# [PROBLEM TO SOLVE]
Below are records; work out how many of their lines hold the string "Link" and give that number alone.

# [Stored items from a collection]
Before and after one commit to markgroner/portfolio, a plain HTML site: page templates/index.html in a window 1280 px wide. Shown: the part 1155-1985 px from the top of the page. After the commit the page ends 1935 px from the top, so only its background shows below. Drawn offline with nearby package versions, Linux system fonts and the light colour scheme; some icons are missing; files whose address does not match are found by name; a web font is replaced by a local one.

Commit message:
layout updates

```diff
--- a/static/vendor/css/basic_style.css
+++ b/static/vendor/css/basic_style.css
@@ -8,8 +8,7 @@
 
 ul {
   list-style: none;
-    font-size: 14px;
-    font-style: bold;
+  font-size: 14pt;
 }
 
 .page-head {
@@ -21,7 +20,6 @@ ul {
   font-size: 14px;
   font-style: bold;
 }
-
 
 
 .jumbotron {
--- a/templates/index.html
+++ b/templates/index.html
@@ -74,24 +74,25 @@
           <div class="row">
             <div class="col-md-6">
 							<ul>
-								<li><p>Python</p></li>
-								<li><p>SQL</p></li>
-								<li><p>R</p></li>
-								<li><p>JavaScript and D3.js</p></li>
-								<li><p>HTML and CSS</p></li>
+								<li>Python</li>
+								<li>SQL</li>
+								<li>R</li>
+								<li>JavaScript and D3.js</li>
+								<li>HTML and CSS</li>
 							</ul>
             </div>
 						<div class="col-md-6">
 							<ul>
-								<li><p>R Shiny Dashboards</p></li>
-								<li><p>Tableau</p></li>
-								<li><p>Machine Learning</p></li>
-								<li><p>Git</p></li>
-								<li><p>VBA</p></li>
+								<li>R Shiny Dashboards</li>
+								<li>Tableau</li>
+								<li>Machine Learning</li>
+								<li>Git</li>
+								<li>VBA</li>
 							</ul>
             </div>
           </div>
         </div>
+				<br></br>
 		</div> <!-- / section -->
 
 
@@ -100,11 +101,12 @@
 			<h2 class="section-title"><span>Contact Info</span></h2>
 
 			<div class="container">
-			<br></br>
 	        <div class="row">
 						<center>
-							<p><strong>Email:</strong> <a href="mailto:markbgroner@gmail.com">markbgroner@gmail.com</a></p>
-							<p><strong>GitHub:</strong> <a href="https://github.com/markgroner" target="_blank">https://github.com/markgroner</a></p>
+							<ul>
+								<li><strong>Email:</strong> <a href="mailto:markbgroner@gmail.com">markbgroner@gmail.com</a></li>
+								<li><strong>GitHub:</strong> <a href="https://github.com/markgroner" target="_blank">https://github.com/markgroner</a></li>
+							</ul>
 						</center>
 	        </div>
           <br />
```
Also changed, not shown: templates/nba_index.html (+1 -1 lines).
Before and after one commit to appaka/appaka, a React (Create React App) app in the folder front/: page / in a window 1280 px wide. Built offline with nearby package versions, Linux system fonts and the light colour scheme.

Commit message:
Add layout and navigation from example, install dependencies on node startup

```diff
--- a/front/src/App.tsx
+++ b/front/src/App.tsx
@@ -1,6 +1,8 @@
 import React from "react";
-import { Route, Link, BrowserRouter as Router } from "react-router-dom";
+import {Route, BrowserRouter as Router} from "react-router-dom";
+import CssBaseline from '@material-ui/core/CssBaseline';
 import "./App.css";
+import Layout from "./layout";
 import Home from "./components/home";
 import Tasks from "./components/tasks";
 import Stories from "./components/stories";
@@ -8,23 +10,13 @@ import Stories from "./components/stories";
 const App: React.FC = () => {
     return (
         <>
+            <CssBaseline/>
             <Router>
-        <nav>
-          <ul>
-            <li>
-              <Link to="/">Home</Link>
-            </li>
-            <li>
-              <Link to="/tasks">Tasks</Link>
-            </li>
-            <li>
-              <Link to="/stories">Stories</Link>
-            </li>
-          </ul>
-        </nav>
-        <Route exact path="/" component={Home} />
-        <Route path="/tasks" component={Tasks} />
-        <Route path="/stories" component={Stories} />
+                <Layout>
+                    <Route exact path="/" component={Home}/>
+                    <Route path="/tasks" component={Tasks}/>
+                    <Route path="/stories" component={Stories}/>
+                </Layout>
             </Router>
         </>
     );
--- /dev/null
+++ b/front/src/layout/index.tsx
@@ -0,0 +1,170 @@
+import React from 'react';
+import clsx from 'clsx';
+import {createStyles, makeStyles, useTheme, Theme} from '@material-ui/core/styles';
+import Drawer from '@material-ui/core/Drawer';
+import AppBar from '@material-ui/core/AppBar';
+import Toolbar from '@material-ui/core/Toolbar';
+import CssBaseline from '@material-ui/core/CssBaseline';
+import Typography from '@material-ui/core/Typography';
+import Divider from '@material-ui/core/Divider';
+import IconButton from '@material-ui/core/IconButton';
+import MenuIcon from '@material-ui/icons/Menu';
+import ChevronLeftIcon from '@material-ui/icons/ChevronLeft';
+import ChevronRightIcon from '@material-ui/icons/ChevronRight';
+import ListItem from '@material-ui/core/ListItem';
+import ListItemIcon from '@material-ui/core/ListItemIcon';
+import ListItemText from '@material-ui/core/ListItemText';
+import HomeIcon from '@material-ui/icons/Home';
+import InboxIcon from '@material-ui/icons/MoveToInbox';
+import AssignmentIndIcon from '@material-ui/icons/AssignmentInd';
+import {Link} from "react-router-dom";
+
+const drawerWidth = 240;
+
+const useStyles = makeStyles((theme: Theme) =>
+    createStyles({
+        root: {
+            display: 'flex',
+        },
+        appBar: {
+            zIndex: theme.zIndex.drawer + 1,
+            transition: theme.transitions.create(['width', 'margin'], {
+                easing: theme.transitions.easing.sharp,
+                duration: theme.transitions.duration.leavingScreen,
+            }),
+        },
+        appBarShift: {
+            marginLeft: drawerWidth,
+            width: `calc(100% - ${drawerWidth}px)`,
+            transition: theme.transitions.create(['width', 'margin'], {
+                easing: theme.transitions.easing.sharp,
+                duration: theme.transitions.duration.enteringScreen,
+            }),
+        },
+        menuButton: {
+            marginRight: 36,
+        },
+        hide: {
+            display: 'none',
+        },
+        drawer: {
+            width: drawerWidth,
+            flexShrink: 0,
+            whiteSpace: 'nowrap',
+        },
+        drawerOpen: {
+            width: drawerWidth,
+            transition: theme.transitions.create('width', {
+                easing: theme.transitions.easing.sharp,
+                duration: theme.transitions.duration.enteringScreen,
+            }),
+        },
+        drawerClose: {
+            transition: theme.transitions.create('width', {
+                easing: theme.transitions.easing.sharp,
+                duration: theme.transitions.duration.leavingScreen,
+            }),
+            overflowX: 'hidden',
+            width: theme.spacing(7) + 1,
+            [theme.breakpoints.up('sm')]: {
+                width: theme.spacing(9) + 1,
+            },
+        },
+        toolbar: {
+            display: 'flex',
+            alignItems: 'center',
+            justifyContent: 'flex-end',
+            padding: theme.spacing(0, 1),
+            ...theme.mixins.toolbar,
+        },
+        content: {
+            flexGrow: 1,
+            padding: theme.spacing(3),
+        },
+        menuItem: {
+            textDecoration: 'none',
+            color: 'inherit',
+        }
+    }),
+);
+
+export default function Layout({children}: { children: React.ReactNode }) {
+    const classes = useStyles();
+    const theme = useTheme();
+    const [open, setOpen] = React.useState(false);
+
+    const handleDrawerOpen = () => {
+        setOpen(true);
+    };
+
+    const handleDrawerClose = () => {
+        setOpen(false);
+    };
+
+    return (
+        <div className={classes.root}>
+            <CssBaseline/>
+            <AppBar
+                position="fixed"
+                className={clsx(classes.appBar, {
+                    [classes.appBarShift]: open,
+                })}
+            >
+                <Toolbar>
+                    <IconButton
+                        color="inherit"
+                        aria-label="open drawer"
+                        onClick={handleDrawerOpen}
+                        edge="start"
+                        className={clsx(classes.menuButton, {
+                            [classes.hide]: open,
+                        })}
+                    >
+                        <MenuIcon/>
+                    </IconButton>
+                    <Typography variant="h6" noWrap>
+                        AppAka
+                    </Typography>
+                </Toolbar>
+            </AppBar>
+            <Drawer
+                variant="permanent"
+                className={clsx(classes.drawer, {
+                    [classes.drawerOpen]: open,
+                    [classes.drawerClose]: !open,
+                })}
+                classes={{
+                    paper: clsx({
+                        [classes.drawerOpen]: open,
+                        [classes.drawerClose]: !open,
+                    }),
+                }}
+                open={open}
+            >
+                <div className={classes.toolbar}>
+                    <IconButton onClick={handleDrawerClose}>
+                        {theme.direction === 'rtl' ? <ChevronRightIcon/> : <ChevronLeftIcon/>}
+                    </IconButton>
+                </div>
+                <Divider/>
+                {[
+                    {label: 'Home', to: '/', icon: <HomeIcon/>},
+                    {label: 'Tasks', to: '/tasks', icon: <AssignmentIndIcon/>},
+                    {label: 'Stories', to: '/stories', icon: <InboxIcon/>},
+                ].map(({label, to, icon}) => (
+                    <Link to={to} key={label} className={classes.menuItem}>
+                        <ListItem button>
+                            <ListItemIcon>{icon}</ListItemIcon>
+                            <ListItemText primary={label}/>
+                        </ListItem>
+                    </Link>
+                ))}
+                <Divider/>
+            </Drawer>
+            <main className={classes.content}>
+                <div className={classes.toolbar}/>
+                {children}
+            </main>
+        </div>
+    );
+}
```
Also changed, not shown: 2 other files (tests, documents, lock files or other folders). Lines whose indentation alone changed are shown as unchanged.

# [OUTPUT FOR THIS EXERCISE]
7